Difference listings:
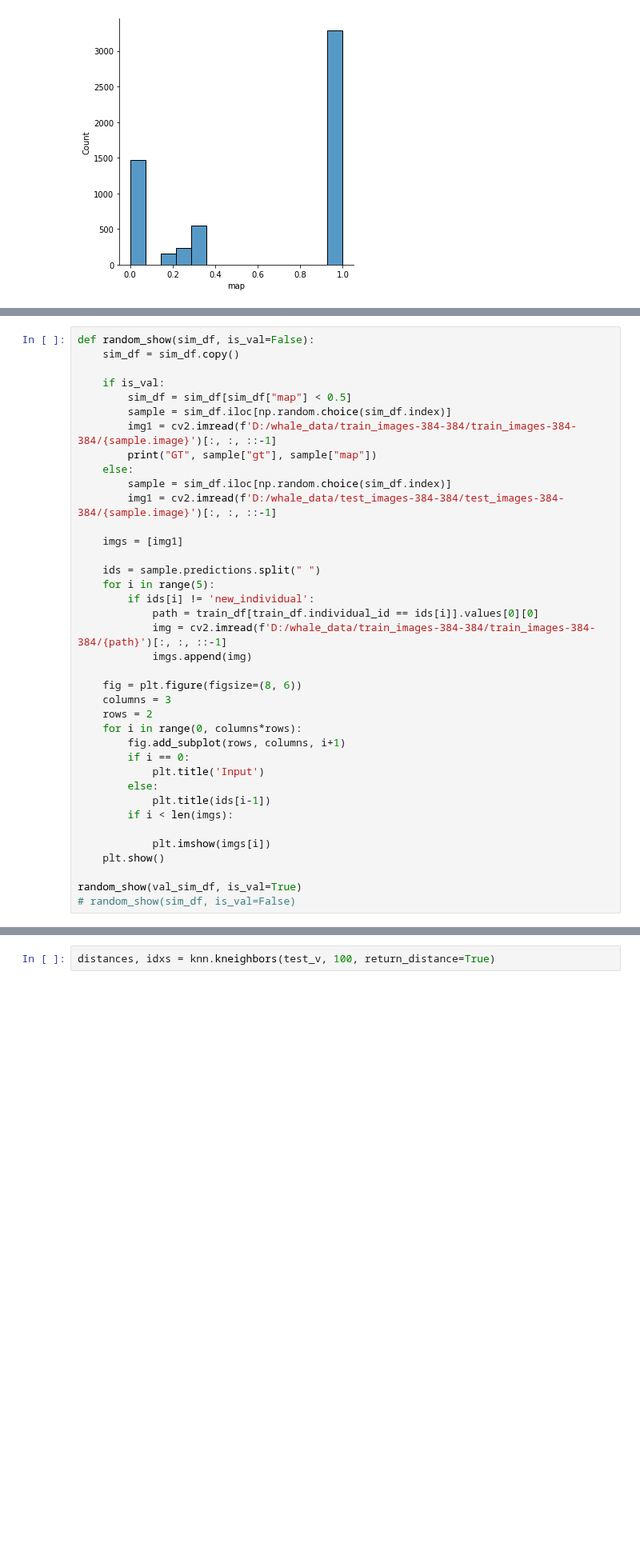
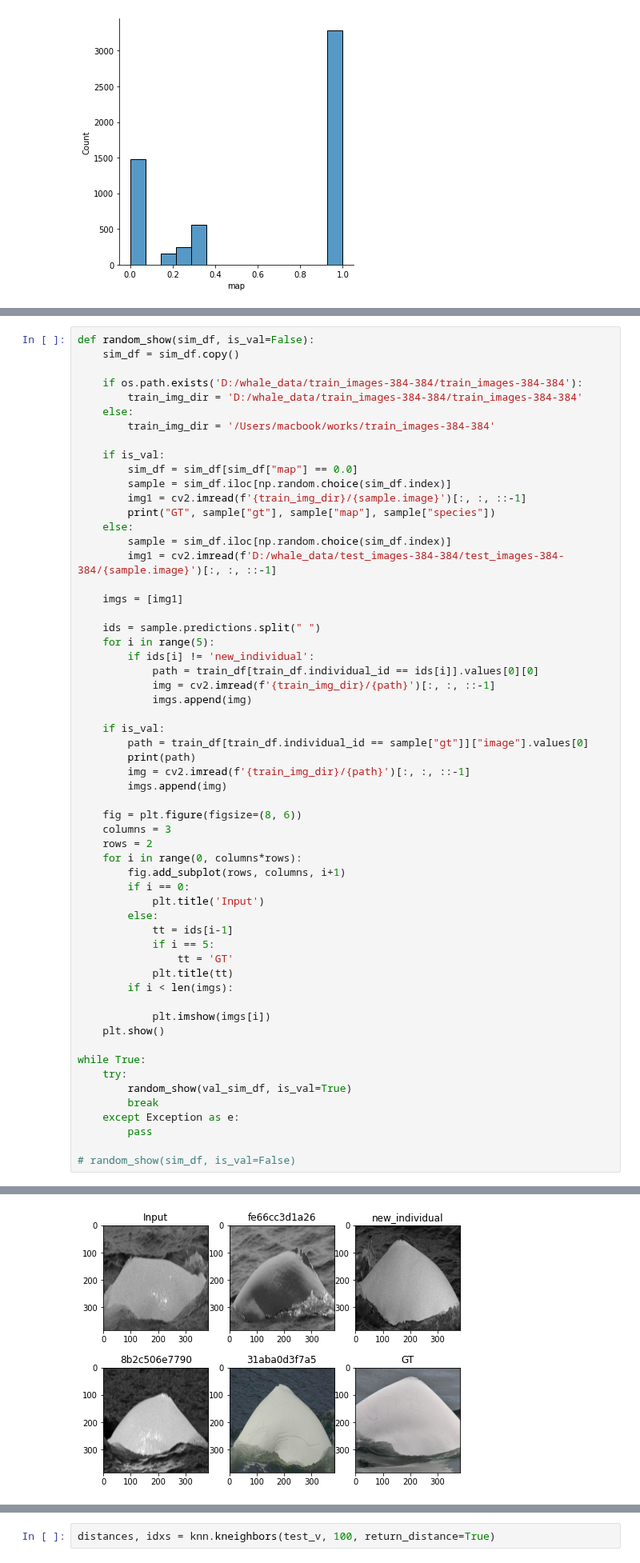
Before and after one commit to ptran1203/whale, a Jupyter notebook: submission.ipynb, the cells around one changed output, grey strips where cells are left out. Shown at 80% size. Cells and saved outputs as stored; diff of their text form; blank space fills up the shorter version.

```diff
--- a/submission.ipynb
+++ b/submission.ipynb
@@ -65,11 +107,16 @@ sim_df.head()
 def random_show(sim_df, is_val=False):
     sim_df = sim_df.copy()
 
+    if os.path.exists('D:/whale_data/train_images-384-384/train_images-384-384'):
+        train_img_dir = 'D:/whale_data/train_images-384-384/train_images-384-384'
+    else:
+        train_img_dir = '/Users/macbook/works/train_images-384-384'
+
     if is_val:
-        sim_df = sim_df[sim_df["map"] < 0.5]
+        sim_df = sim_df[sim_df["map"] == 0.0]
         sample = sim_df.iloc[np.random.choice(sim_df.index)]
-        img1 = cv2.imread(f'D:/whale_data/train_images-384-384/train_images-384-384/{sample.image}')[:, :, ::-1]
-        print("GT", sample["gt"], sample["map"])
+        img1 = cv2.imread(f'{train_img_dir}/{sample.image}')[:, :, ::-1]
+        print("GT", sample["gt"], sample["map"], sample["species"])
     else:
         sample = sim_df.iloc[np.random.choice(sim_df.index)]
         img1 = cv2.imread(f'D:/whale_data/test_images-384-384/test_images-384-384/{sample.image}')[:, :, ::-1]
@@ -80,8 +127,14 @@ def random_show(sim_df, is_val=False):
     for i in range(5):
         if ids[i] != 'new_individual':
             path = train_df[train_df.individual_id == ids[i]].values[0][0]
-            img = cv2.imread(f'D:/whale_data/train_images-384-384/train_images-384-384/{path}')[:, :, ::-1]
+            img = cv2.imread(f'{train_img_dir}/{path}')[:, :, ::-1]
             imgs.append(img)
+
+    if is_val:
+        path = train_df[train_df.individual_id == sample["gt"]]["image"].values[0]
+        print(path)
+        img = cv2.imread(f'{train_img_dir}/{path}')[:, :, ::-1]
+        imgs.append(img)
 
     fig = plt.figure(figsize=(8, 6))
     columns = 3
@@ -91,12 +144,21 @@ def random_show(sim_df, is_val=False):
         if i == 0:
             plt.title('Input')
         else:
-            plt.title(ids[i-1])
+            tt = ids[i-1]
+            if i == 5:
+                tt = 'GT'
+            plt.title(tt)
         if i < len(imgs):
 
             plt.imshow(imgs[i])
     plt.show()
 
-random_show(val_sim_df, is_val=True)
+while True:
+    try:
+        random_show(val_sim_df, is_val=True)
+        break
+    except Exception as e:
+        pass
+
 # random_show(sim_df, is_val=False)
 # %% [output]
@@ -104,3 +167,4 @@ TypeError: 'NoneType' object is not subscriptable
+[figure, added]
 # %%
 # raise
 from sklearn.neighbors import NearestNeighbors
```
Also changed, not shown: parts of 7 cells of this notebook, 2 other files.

==

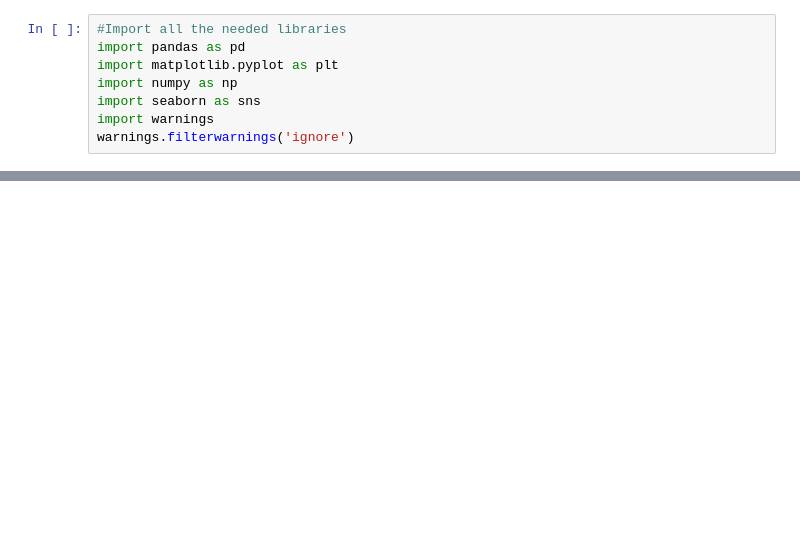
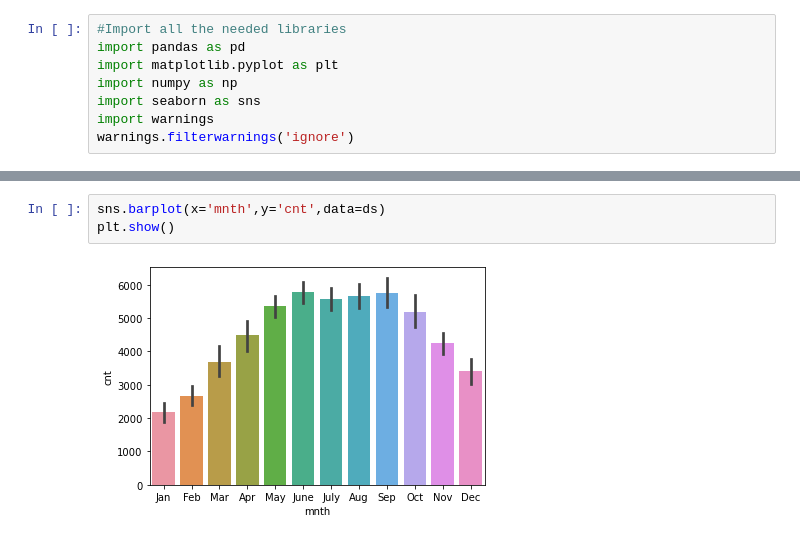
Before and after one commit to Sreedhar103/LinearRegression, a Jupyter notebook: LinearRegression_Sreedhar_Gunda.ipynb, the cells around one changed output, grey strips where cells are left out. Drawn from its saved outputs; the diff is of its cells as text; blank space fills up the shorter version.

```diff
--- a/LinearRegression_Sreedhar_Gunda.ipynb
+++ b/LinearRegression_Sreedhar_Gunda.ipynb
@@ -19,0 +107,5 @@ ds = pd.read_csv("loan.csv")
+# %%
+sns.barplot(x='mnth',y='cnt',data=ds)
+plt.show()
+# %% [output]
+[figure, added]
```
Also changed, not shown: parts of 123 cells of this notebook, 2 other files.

**Activity**
Show me all lines in the records that contain "True".

**Your response**
-random_show(val_sim_df, is_val=True)
+while True:
+        random_show(val_sim_df, is_val=True)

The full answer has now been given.